The United Nations said on Tuesday it will need a total of $8 billion this year to provide life-saving assistance to millions of Syrians inside their shattered homeland and to refugees and their host communities in neighboring countries.
The first part, a $4.63 billion appeal for 5 million Syrian refugees - 70 percent of whom are women and children - was launched at a Helsinki conference. Funds will be used to provide food, rent, education and health care.
A separate appeal for an estimated $3.4 billion to fund its humanitarian operation to help 13.5 million people inside Syria after nearly six years of war, is being finalized.
Opening the conference, Finnish Prime Minister Juha Sipila made a strong global appeal for more global help to those affected by the "devastating" war, warning that it has caused "population movements of great magnitude not seen since" World War II.
He said that after six years of the conflict, the humanitarian crisis in Syria "is worse than ever before," with large groups of people in extreme poverty and struggling to survive.
"More than half of the Syrian children are out of school across the region. Hospitals and schools have been destroyed and crucial public services have broken down," Sipila said.
"The crisis in Syria remains one of most complex, volatile and violent in the world," U.N. humanitarian chief Stephen O'Brien told a news conference.
"Of course we fear that it will get worse," O'Brien said. "And even if peace was to take place from tonight, the humanitarian needs within Syria would continue for a good time to come."
Five countries - Lebanon, Turkey, Iraq, Jordan and Egypt - host nearly 5 million Syrian refugees, a "staggering number", with few in camps, U.N. refugee chief Filippo Grandi said.
"Even if Syrians have stopped arriving in Europe in any significant numbers, I hope that everybody realizes that the Syria refugee crisis has not gone away and continues to affect millions in host communities and continues to be a tragic situation," he said.
Providing livelihoods and restoring basic utilities are a priority in Syria, said Helen Clark, administrator of the U.N. Development Programme (UNDP).
"Even were there to be a political settlement tomorrow, we would still be here seeking support for humanitarian relief for a country that has been brought to its knees, with 85 percent living in poverty, 50 percent in unemployment and with the severe economic and social impacts on the neighborhood."
The one-day meetings and panel discussions in the Finnish capital are aimed at charting humanitarian priorities for Syria in 2017 and to launch a regional refugee plan. They coincide with peace talks in the Kazakh capital, Astana, where the host country announced that Russia, Turkey and Iran had struck a deal on a mechanism to consolidate the country's nearly month-old cease-fire.

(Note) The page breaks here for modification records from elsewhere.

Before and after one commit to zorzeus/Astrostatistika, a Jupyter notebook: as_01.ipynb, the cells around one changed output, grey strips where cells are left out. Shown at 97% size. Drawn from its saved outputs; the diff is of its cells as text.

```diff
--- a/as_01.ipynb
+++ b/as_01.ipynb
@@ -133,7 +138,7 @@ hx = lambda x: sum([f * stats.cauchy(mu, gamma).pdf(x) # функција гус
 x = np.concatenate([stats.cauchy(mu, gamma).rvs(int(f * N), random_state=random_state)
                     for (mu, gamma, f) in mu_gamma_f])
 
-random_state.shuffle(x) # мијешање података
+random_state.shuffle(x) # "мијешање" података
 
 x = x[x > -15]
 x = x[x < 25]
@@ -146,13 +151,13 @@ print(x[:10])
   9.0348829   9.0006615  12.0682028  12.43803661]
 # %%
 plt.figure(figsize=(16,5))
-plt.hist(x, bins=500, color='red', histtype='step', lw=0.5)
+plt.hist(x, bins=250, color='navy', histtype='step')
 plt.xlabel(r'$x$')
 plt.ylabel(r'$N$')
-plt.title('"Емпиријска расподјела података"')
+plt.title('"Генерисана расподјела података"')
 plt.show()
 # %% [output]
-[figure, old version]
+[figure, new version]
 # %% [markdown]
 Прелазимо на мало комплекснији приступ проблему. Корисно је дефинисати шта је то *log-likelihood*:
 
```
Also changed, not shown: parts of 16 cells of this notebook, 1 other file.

In addition to U.N. and aid agencies, the Helsinki conference is being attended by government members from Syria's neighboring countries, where most of the refugees have fled.
Donors from civil society and the private sector also discussed new assistance in the wake of last year's pledge of $12 billion made at a Syria aid conference in London. A follow-up to the Feb. 2016 London meeting is scheduled to be held in Brussels in April.